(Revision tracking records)
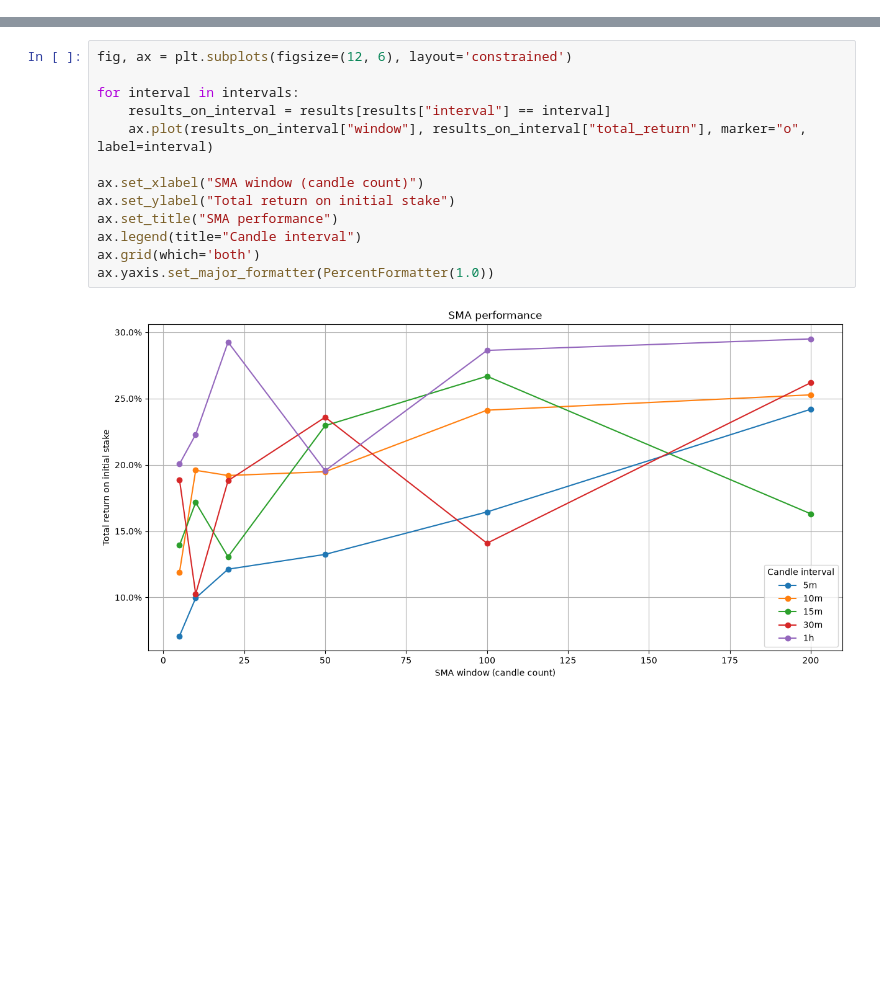
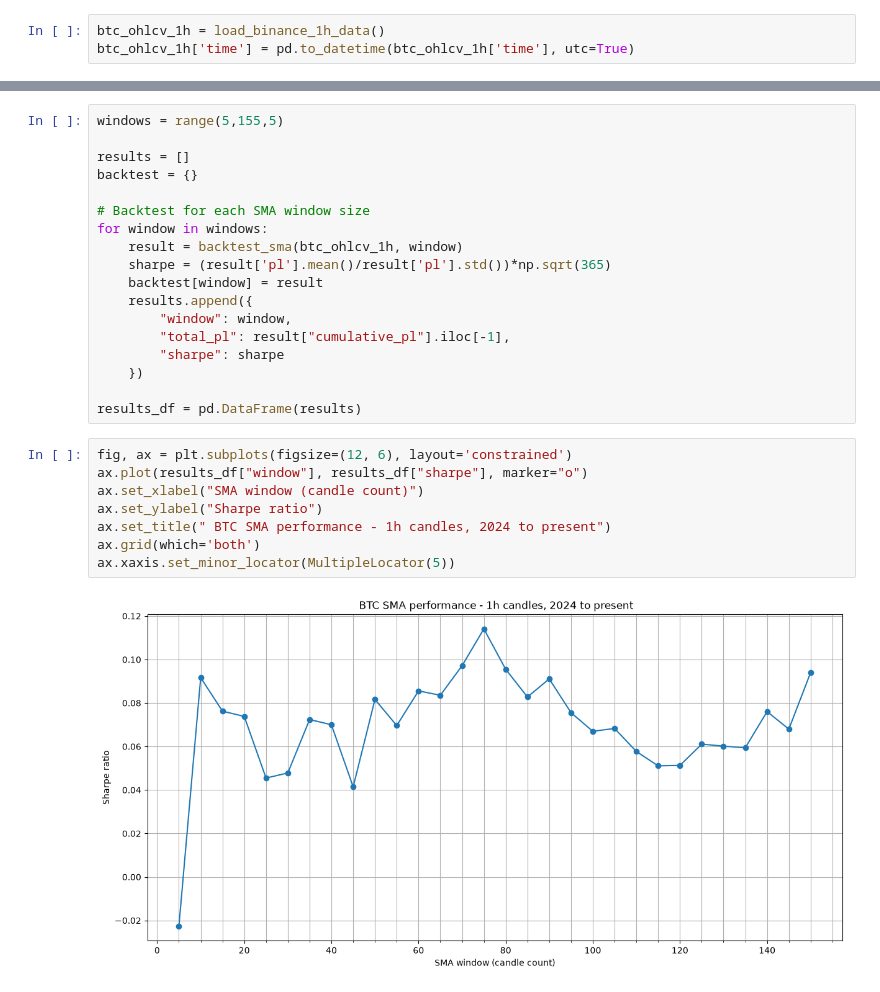
Before and after one commit to oskarmaatta/Crypto-Momentum, a Jupyter notebook: notebooks/sma_analysis.ipynb, the cells around one changed output, grey strips where cells are left out. Cells and saved outputs as stored; diff of their text form; blank space fills up the shorter version.

Commit message:
update sma strat, and use binance data

```diff
--- a/notebooks/sma_analysis.ipynb
+++ b/notebooks/sma_analysis.ipynb
@@ -70,0 +9,3 @@ results
+# %%
+btc_ohlcv_1h = load_binance_1h_data()
+btc_ohlcv_1h['time'] = pd.to_datetime(btc_ohlcv_1h['time'], utc=True)
@@ -71,15 +28,28 @@ results
+# %%
+windows = range(5,155,5)
+
+results = []
+backtest = {}
+
+# Backtest for each SMA window size
+for window in windows:
+    result = backtest_sma(btc_ohlcv_1h, window)
+    sharpe = (result['pl'].mean()/result['pl'].std())*np.sqrt(365)
+    backtest[window] = result
+    results.append({
+        "window": window,
+        "total_pl": result["cumulative_pl"].iloc[-1],
+        "sharpe": sharpe
+    })
+
+results_df = pd.DataFrame(results)
 # %%
 fig, ax = plt.subplots(figsize=(12, 6), layout='constrained')
-
-for interval in intervals:
-    results_on_interval = results[results["interval"] == interval]
-    ax.plot(results_on_interval["window"], results_on_interval["total_return"], marker="o", label=interval)
-
+ax.plot(results_df["window"], results_df["sharpe"], marker="o")
 ax.set_xlabel("SMA window (candle count)")
-ax.set_ylabel("Total return on initial stake")
-ax.set_title("SMA performance")
-ax.legend(title="Candle interval")
+ax.set_ylabel("Sharpe ratio")
+ax.set_title(" BTC SMA performance - 1h candles, 2024 to present")
 ax.grid(which='both')
-ax.yaxis.set_major_formatter(PercentFormatter(1.0))
+ax.xaxis.set_minor_locator(MultipleLocator(5))
 # %% [output]
-[figure, old version]
+[figure, new version]
```
Also changed, not shown: parts of 8 cells of this notebook, 2 other files.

PROBLEM TO WORK ON — Identify the lines in the entries above that contain "windows", then copy them out.

RESPONSE —
+windows = range(5,155,5)
+for window in windows:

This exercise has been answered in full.